14. That all convenient text is already pre-typed and sent to all your friends:
Sorry guys, I can’t make it tonight. I feel really ill, I promise to arrange something very soon. Hugs X
By the end of the scenario, it doesn’t matter whether or not I actually arrange something with my friends again because I know the same cycle will happen; the anxious Brain always takes over.

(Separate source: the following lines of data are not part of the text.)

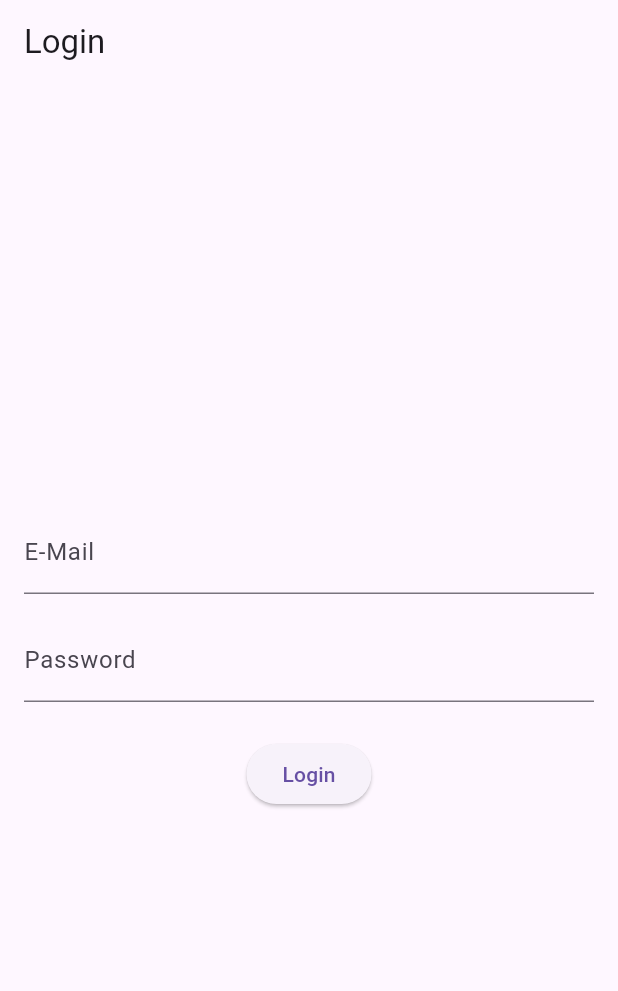
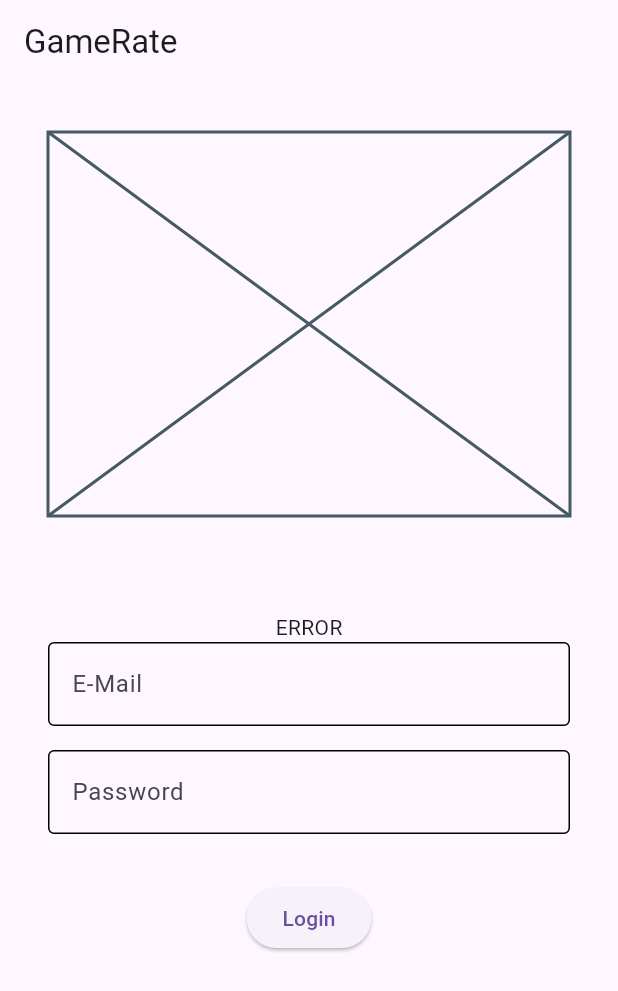
Before and after one commit to Dopa91/project_firebase_auth_and_firestore, a Flutter app: the screen it shows after launch, on a phone screen of 412 x 824 dp. Shown: the top 991 px of the screen. Run offline on Flutter 3.47's test engine with Material 3 defaults, Android fonts, the phone set to English and light mode, and no system bars; our stand-ins replace cloud_firestore, firebase_auth, firebase_core; accounts and stored records are empty; statements that could not run were skipped.

Commit message:
Changed overlay due to design

```diff
--- a/lib/feature/Login/screens/login_screen.dart
+++ b/lib/feature/Login/screens/login_screen.dart
@@ -46,23 +46,41 @@ class _LoginScreenState extends State<LoginScreen> {
   @override
   Widget build(BuildContext context) {
     return Scaffold(
-      appBar: AppBar(title: const Text("Login")),
+      appBar: AppBar(title: const Text("GameRate")),
       body: Padding(
-        padding: const EdgeInsets.all(16.0),
+        padding: const EdgeInsets.all(32.0),
         child: Column(
-          mainAxisAlignment: MainAxisAlignment.center,
+          mainAxisAlignment: MainAxisAlignment.start,
           children: [
+            const Placeholder(
+              fallbackWidth: 128,
+              fallbackHeight: 256,
+            ),
+            const SizedBox(
+              height: 64,
+            ),
+            const Text("ERROR"),
             TextField(
               controller: mailController,
-              decoration: const InputDecoration(labelText: "E-Mail"),
+              decoration: const InputDecoration(
+                labelText: "E-Mail",
+                enabledBorder: OutlineInputBorder(
+                  borderSide: BorderSide(),
+                ),
+              ),
             ),
             const SizedBox(height: 16),
             TextField(
               controller: passwordController,
-              decoration: const InputDecoration(labelText: "Password"),
+              decoration: const InputDecoration(
+                labelText: "Password",
+                enabledBorder: OutlineInputBorder(
+                  borderSide: BorderSide(),
+                ),
+              ),
               obscureText: true,
             ),
-            const SizedBox(height: 24),
+            const SizedBox(height: 32),
             ElevatedButton(
               onPressed: () {
                 String email = mailController.text;
```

Anxiety disorders have the power to convince a person the worst-case scenario is going to inevitably happen, whether it’s realistic or not. Unfortunately, logic does not have a space in an individuals (suffering from anxiety) brain. For me, when in a state of heightened anxiety, my mind shuts down and numbs itself; almost as a defence mechanism to protect my sanity. I end up becoming emotionless and detaching myself from any expectations I have of myself or other people. By doing this, I am somewhat able to go about my daily life and complete simple tasks that others may not turn a blind eye to.
A distinctive feature of anxiety disorders is that it prevents you from functioning normally. Things like working, getting out of bed, showering and eating become almost impossible to carry out. An untreated anxiety disorder can have devastating effects on an individual which is why it’s so important that more people are aware of how serious it can be. Without treatment, anxiety becomes a normal human emotion and becomes harder to detach from. With treatment however, medication can be prescribed and this along with therapy, can be extremely helpful. (Or so I’ve found!) Over the past year, I’ve learnt valuable techniques ,that have helped me to manage my anxiety and become more independent. It will always be a prominent factor in my life however, it will no longer define my personality.
If you know or care for someone suffering from an anxiety disorder, then please encourage them to reach for help and not struggle alone. Don’t tell them that they are being silly and that the scenarios they are imagining won’t happen because in their mind, it’s pretty realistic. Instead, support them and ensure them that you understand what they are feeling however, looking at the evidence (e.g. In regards to the previous scenario, you’ve said you’ll meet them at this time and there is no reason for them not to be there, otherwise they’d text) it is possible that the scenario you think will happen, won’t actually play out that way. Those suffering with anxiety disorders do not have a lot of empathy stretched out to them and so a little can go a long way.
words by Taylor Dowding